(Web document revisions)

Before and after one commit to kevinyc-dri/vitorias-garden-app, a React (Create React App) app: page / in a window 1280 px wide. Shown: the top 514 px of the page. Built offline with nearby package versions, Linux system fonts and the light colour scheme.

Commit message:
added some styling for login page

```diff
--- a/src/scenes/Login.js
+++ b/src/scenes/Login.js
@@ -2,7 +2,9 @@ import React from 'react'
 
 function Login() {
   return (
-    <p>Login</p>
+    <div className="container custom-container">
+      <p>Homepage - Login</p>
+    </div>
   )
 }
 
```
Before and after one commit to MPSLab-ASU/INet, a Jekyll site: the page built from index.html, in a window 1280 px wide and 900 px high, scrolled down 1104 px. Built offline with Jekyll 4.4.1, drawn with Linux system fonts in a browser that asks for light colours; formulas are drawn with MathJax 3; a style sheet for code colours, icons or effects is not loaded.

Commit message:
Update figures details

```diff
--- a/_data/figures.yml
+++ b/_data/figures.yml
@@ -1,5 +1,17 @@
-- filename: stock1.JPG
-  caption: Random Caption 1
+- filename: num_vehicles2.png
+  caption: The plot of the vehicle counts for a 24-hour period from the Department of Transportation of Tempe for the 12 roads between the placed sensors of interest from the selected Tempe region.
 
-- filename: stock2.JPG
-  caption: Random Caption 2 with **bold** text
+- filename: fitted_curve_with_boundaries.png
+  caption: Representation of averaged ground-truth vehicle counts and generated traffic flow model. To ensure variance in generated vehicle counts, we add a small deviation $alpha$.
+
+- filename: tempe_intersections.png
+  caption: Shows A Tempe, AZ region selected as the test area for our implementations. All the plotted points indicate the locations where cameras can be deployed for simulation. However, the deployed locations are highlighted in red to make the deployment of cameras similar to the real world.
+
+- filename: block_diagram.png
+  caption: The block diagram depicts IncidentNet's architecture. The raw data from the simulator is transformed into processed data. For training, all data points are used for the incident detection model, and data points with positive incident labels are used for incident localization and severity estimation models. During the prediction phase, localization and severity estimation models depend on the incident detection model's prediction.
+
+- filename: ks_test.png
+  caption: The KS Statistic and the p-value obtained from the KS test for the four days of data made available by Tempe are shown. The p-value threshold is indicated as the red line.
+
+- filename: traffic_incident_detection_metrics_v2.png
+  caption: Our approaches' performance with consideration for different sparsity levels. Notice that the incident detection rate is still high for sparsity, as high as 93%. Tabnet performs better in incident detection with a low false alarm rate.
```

**INSTRUCTIONS TO FOLLOW**
Lines with "figures": return each one from the data above.

**RESULT**
Update figures details
--- a/_data/figures.yml
+++ b/_data/figures.yml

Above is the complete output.